The Ku Klux Klan (KKK), Alcohol, & Prohibition
by David J. Hanson, Ph.D.
One of the major supporters of National Prohibition of alcohol in the U.S. (1920-1933) was the anti-alcohol Ku Klux Klan (KKK).
- The Ku Klux Klan was “revived in Atlanta in 1915 to defend Prohibition,” which existed in Georgia at that time.* 1
- “Prohibition became one of the Klan’s leading issues” 2 and the Klan strongly supported both Prohibition and its strict enforcement. 3
- The Ku Klux Klan “adopted prohibition as a central rallying cry.” 4
- “Enforcing Prohibition was a cornerstone of the KKK’s ‘reform’ agenda.” 5
- “Enforcement of Prohibition, in fact, was a central, and perhaps the strongest, goal of the Ku Klux Klan.” 6
- “Demon Rum (and the support of Prohibition) was the most obsessive issue on the Klan mind next to the pope.” 7
- The KKK’s “support for Prohibition represented the single most important bond between Klansmen throughout the nation..” 8 (Emphasis in original.)
- Because it so strongly “opposed the sale of alcohol,” 9 the new Klan “attacked bootlegging.” 10
- “The Klan's resurgence in the 1920s partially stemmed from their role as the extreme militant wing of the temperance movement. In Arkansas, as elsewhere, the newly formed Ku Klux Klan marked bootleggers as one of the groups that needed to be purged from a morally upright community. In 1922, 200 Klansmen torched saloons that had sprung up in Union County in the wake of the oil discovery boom. The national Klan office ended up in Dallas, Texas, but Little Rock was the home of the Women of the Ku Klux Klan. The first head of this female auxiliary was a former president of the Arkansas WCTU.” 11
The rapid growth of the new Klan probably reflected the fact that “It promised to reform politics, to enforce prohibition, and to champion traditional morality.” 22
- There was much interaction and overlap in membership between the Klan and other prohibition supporters. For example, a top leader of the Klan, Edward Young Clarke, raised funds for both the Klan and the Anti-Saloon League. 12
- Its enforcement of prohibition was one of the factors “most responsible for the Klan’s great popularity” in some states and communities. 13

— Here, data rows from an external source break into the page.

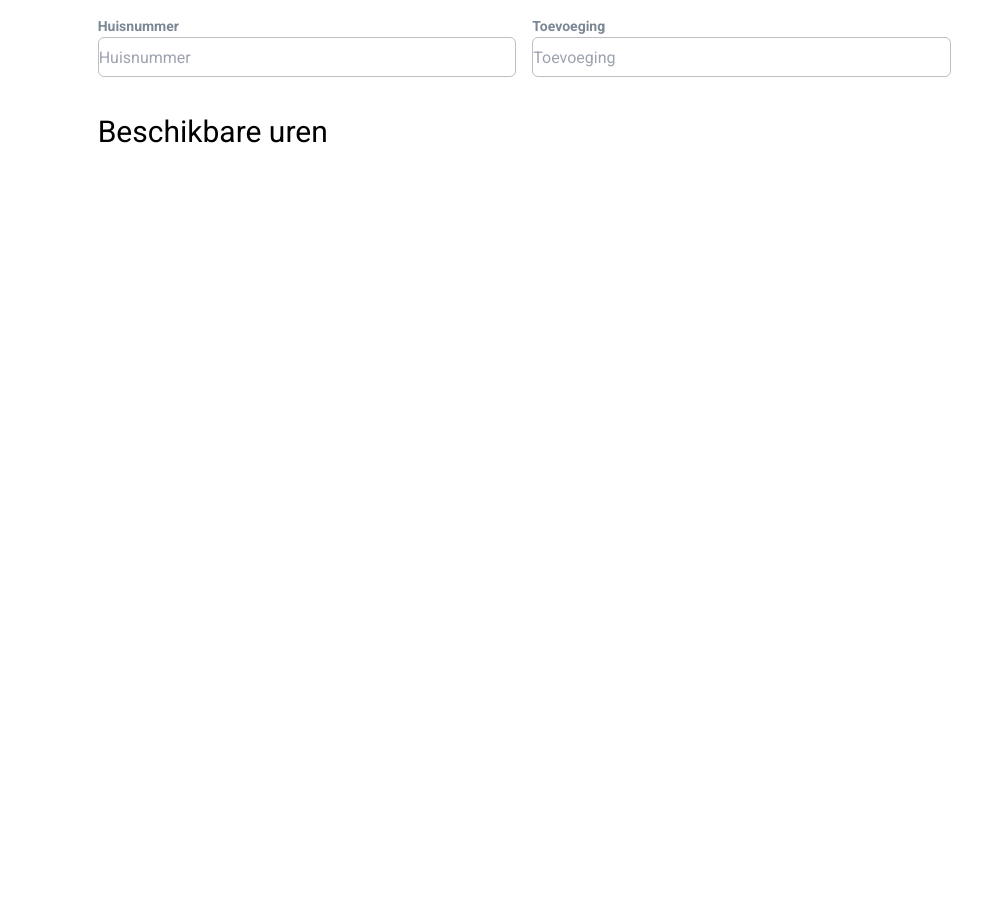
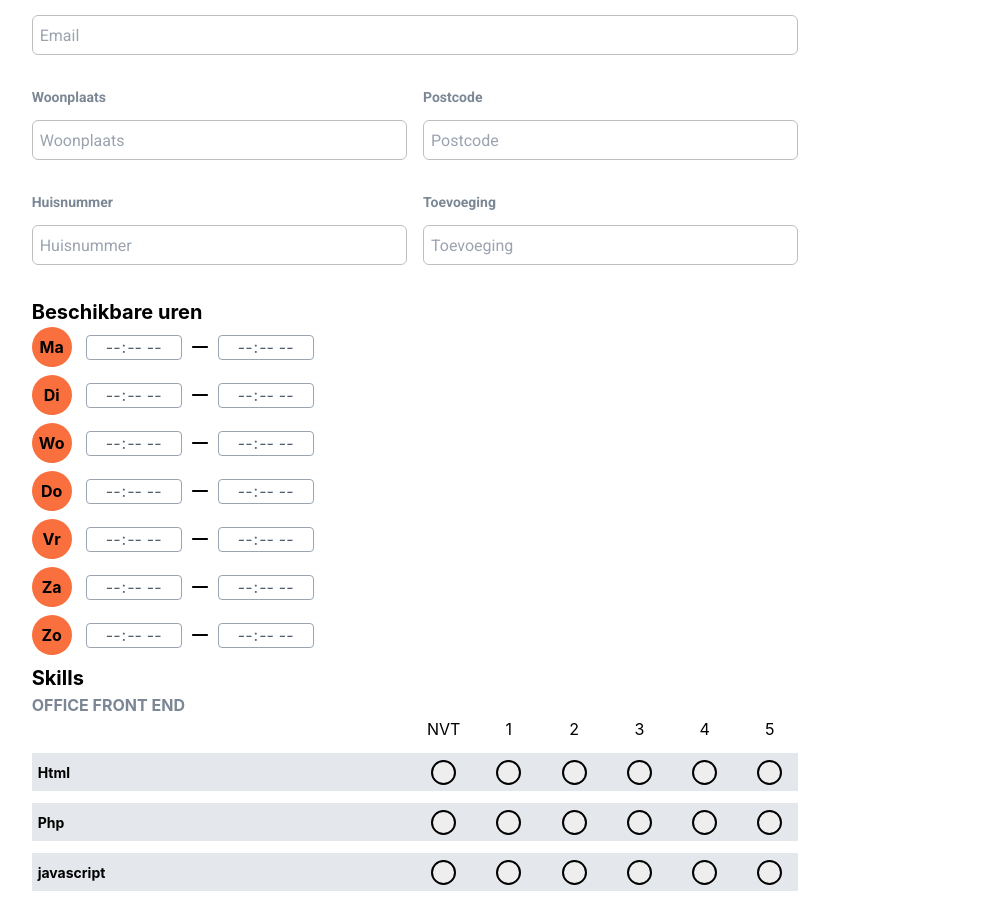
Before and after one commit to FrankVanDerVelde/florijn, a Vue app in the folder frontend/: page /#/profile in a window 1280 px wide. Shown: the part 366-1285 px from the top of the page, without its empty margins (201-1183 px from the left). Before the commit the page ends 800 px from the top, so only its background shows below. Built offline with nearby package versions, Linux system fonts and the light colour scheme.

Commit message:
Added core elements for profile page

```diff
--- a/frontend/package.json
+++ b/frontend/package.json
@@ -9,6 +9,11 @@
     "preview": "vite preview"
   },
   "dependencies": {
+    "@fortawesome/fontawesome-svg-core": "^6.2.0",
+    "@fortawesome/free-brands-svg-icons": "^6.2.0",
+    "@fortawesome/free-regular-svg-icons": "^6.2.0",
+    "@fortawesome/free-solid-svg-icons": "^6.2.0",
+    "@fortawesome/vue-fontawesome": "^3.0.1",
     "vue": "^3.2.37",
     "vue-router": "^4.1.5"
   },
--- a/frontend/src/components/Common/FormInput.vue
+++ b/frontend/src/components/Common/FormInput.vue
@@ -1,7 +1,7 @@
 <template>
     <div class="input-container">
-        <label v-bind:for="nameToId">{{ capitalizedName }}</label>
-        <input v-bind:type="type" v-bind:id="nameToId" v-bind:name="nameToId" v-bind:placeholder="capitalizedName">
+        <label v-bind:for="nameToId" class="mb-[12px]">{{ capitalizedName }}</label>
+        <input v-bind:type="type" v-bind:id="nameToId" v-bind:name="nameToId" v-bind:placeholder="capitalizedName" class="pl-[7px]">
     </div>
 </template>
 
--- /dev/null
+++ b/frontend/src/components/Common/WorkHoursInput.vue
@@ -0,0 +1,73 @@
+<template>
+    <div class="root flex justify-start items-center" :class="{inactive: !elementActive}">
+        <label for="day" @click="toggleActive">
+            <div
+                class="bg-primary-400 rounded-full font-bold inline-block w-[40px] h-[40px] flex justify-center mr-[14px]">
+                <div class="mt-[8px]">
+                    {{ day }}
+                </div>
+            </div>
+        </label>
+
+        <div class="relative inline-block">
+            <input type="time" id="begin-time"
+                class="border-solid border-[1px] border-neutral-300 text-neutral-600 rounded w-[6em] h-[25px]"
+                placeholder="12:00" :disabled="!elementActive">
+        </div>
+        <div>
+            <font-awesome-icon icon="fa-solid fa-window-minimize" class="mx-[10px] align-super" />
+        </div>
+        <div class="relative inline-block">
+            <input type="time" id="end-time"
+                class="border-solid border-[1px] border-neutral-300 text-neutral-600 rounded w-[6em] h-[25px]"
+                placeholder="12:00" :disabled="!elementActive">
+        </div>
+    </div>
+</template>
+
+<script>
+export default {
+    name: "TextField",
+    props: {
+        day: String,
+    },
+    methods: {
+        toggleActive: function () {
+            this.elementActive = !this.elementActive;
+        }
+    },
+    data() {
+        return {
+            elementActive: true,
+        }
+    }
+
+}
+
+
+</script>
+
+<style scoped>
+input[type="time"]::-webkit-calendar-picker-indicator {
+    display: block;
+    top: 0;
+    left: 0;
+    position: absolute;
+    width: 100%;
+    height: 100%;
+    opacity: 0;
+    overflow: hidden;
+}
+
+input[type="time"] {
+    text-align: center;
+}
+
+.root.inactive>label>div {
+    background-color: lightgray;
+}
+
+.root.inactive > div input {
+    background-color: lightgray;
+}
+</style>
--- a/frontend/src/components/Profile.vue
+++ b/frontend/src/components/Profile.vue
@@ -1,14 +1,27 @@
 
 
 <template>
-    <div class="flex justify-center">
+    <div class="page-main-mw p-4">
         <div class="profile-container flex self-center w-4/5">
-        <div class="side-bar w-1/6">
+            <div class="side-bar w-1/5">
                 <span>Profiel</span>
                 <span>CV</span>
             </div>
             <!-- <FormInput :name="test">test</FormInput> -->
             <div class="form grow">
+
+                <div class="text-[20px] font-bold mb-[10px]">Profiel</div>
+                <div class="name-and-picture-container flex items-center">
+                    <img class="rounded-full w-[60px] h-[60px] mr-4"
+                        src="https://media.istockphoto.com/vectors/thumbnail-image-vector-graphic-vector-id1147544807?k=20&m=1147544807&s=612x612&w=0&h=pBhz1dkwsCMq37Udtp9sfxbjaMl27JUapoyYpQm0anc=">
+                    <div>
+                        <div class="text-[20px] font-bold">Naam placeholder</div>
+                        <div class="text-[14px] text-primary-400 font-bold">Title placeholder</div>
+                    </div>
+                </div>
+
+                <form>
+                    <div class="font-bold text-[20px]">Persoonlijke Informatie</div>
 
                     <div class="input-container duo">
                         <FormInput name="voornaam"></FormInput>
@@ -30,7 +43,78 @@
                         <FormInput name="toevoeging"></FormInput>
                     </div>
 
-            <span class="available-hours">Beschikbare uren</span>
+                    <span class="font-bold text-[20px]">Beschikbare uren</span>
+                    <div v-for="day in days">
+                        <WorkHoursInput :day="day" class="mb-[8px]"></WorkHoursInput>
+                    </div>
+
+                    <div class="font-bold text-[20px]">Skills</div>
+                    <div class="uppercase text-neutral-400 font-bold">Office front End</div>
+
+                    <div class="grid grid-cols-2">
+                        <div></div>
+                        <div class="grid grid-cols-6 gap-2 text-center">
+                            <div>NVT</div>
+                            <div>1</div>
+                            <div>2</div>
+                            <div>3</div>
+                            <div>4</div>
+                            <div>5</div>
+                        </div>
+                    </div>
+                    <div v-for="skill in skills">
+                        <div class="grid grid-cols-2 bg-neutral-100 my-3 h-[38px] items-center">
+                            <div class="ml-[6px] font-bold text-[14px]">{{ skill }}</div>
+                            <div class="grid grid-cols-6 gap-2 justify-center bg-neutral-100 h-[25px]">
+
+                                <div class="flex justify-center">
+                                    <label :for="`${skill}-nvt`" class="radio-button">
+                                        <input :id="`${skill}-nvt`" type="radio" value="test" :name="`${skill}`">
+                                        <span class="checkmark"></span>
+                                    </label>
+                                </div>
+
+                                <div class="flex justify-center">
+                                    <label :for="`${skill}-1`" class="radio-button">
+                                        <input :id="`${skill}-1`" type="radio" value="test" :name="`${skill}`">
+                                        <span class="checkmark"></span>
+                                    </label>
+                                </div>
+
+                                <div class="flex justify-center">
+                                    <label :for="`${skill}-2`" class="radio-button">
+                                        <input :id="`${skill}-2`" type="radio" value="test" :name="`${skill}`">
+                                        <span class="checkmark"></span>
+                                    </label>
+                                </div>
+
+                                <div class="flex justify-center">
+                                    <label :for="`${skill}-3`" class="radio-button">
+                                        <input :id="`${skill}-3`" type="radio" value="test" :name="`${skill}`">
+                                        <span class="checkmark"></span>
+                                    </label>
+                                </div>
+
+                                <div class="flex justify-center">
+                                    <label :for="`${skill}-4`" class="radio-button">
+                                        <input :id="`${skill}-4`" type="radio" value="test" :name="`${skill}`">
+                                        <span class="checkmark"></span>
+                                    </label>
+                                </div>
+
+                                <div class="flex justify-center">
+                                    <label :for="`${skill}-5`" class="radio-button">
+                                        <input :id="`${skill}-5`" type="radio" value="test" :name="`${skill}`">
+                                        <span class="checkmark"></span>
+                                    </label>
+                                </div>
+
+                            </div>
+                        </div>
+                    </div>
+
+
+                </form>
 
             </div>
         </div>
@@ -45,24 +129,72 @@
     margin-bottom: 1em;
 }
 
-.input-container.duo {
-
-}
+.input-container.duo {}
 
 .input-container.duo>div:first-child {
     margin-right: 1em;
 }
 
-.adress {
-    font-family: 'Roboto', sans-serif;
-    font-weight: 600;
-    font-size: 20px;
+
+
+.radio-button {
+    display: block;
+    position: relative;
+    cursor: pointer;
+    -webkit-user-select: none;
+    -moz-user-select: none;
+    -ms-user-select: none;
+    user-select: none;
+    width: 25px;
 }
 
-.available-hours {
-    font-family: 'Roboto', sans-serif;
-    font-weight: 400;
-    font-size: 30px;
+.radio-button input {
+    position: absolute;
+    opacity: 0;
+    cursor: pointer;
+}
+
+.checkmark {
+    position: absolute;
+    top: 0;
+    left: 0;
+    height: 25px;
+    width: 25px;
+    background-color: #eee;
+    border: 2px solid black;
+    border-radius: 50%;
+}
+
+/* hover background */
+.radio-button:hover input~.checkmark {
+    background-color: #ccc;
+}
+
+/* checked background */
+.radio-button input:checked~.checkmark {
+    background-color: white;
+}
+
+/* create dot and hide */
+.checkmark:after {
+    content: "";
+    position: absolute;
+    display: none;
+}
+
+/* show dot when checked */
+.radio-button input:checked~.checkmark:after {
+    display: block;
+}
+
+/* checkmark dot */
+.radio-button .checkmark:after {
+    top: 7px;
+    left: 7px;
+    width: 8px;
+    height: 8px;
+    border-radius: 50%;
+    background: black;
 }
 </style>
 
@@ -70,9 +202,17 @@
 export default {
     name: " Profile",
     components: {
-        FormInput
+        FormInput,
+        WorkHoursInput
+    },
+    data() {
+        return {
+            days: ["Ma", "Di", "Wo", "Do", "Vr", "Za", "Zo"],
+            skills: ["Html", "Php", "javascript"]
+        }
     }
 }
 import FormInput from "./Common/FormInput.vue";
+import WorkHoursInput from "./Common/WorkHoursInput.vue";
 
 </script>
--- a/frontend/src/main.js
+++ b/frontend/src/main.js
@@ -7,11 +7,20 @@ import SecondaryButton from "./components/Common/SecondaryButton.vue";
 import TextField from "./components/Common/TextField.vue";
 import NavBar from "./components/Common/NavBar.vue";
 
+import { library } from '@fortawesome/fontawesome-svg-core'
+import { FontAwesomeIcon } from '@fortawesome/vue-fontawesome'
+import { faWindowMinimize } from '@fortawesome/free-regular-svg-icons';
+import { fas } from '@fortawesome/free-solid-svg-icons'
+
+// temporarily import all because single import won't work
+library.add(fas)
+
 // `Chainable` list of global components.
 const app = createApp(App).use(router)
     .component('PrimaryButton', PrimaryButton)
     .component('SecondaryButton', SecondaryButton)
     .component('TextField', TextField)
     .component('NavBar', NavBar)
+    .component('font-awesome-icon', FontAwesomeIcon)
 
 app.mount('#app')
```
Also changed, not shown: 1 other file (tests, documents, lock files or other folders). Lines whose indentation alone changed are shown as unchanged.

- The KKK challenged bootleggers by organizing armed patrols to intercept shipments of alcohol. 14
- “The Ku Klux Klan associated itself with the campaign against alcohol…. One of the major KKK activities in the 1920s was rooting out bootleggers and breaking up speakeasies.” 15
- “widespread were Klan efforts to put bootleggers out of business.” 16
- On occasion, Ku Klux Klan tarred, feathered and ran bootleggers out of town. 17
- Some bootleggers would have preferred being tarred and feathered. “In ‘Bloody Williamson,’ a county in far southern Illinois, battles between the operators of wide-open taverns and the ‘dry’ Ku Klux Klan killed 14 people in 1924-25.” 18
- Although Prohibition became increasingly unpopular with the passage of time, the KKK strongly and actively opposed its repeal. 19
Prohibitionists often advocated strong measures against those who did not comply with Prohibition. One suggested that the government distribute poisoned alcohol beverages through bootleggers (sellers of illegal alcohol) and acknowledged that several hundred thousand Americans would die as a result, but thought the cost well worth the enforcement of Prohibition. Others suggested that those who drank should be:
In the 1920s, over 25 percent of native-born men in the entire state of Indiana were official members of the Ku Klux Klan. The Klan’s membership was many times larger than any of the popular veterans' organizations and was even larger than the Methodist church, the state's biggest Protestant denomination. And women‘s auxiliaries added even more members. 21
- hung by the tongue beneath an airplane and flown over the country
- exiled to concentration camps in the Aleutian Islands
- excluded from any and all churches
- forbidden to marry
- placed in bottle-shaped cages in public squares
- forced to swallow two ounces of caster oil
- executed, as well as their progeny to the fourth generation. 20
The anti-alcohol sentiment of the KKK (although not its methods) is now carried forward by a number of neo-temperance groups.
* Needles to say, the new Klan was also anti-African American, anti-Semitic, anti-Catholic and anti-immigrant.
Filed Under: Prohibition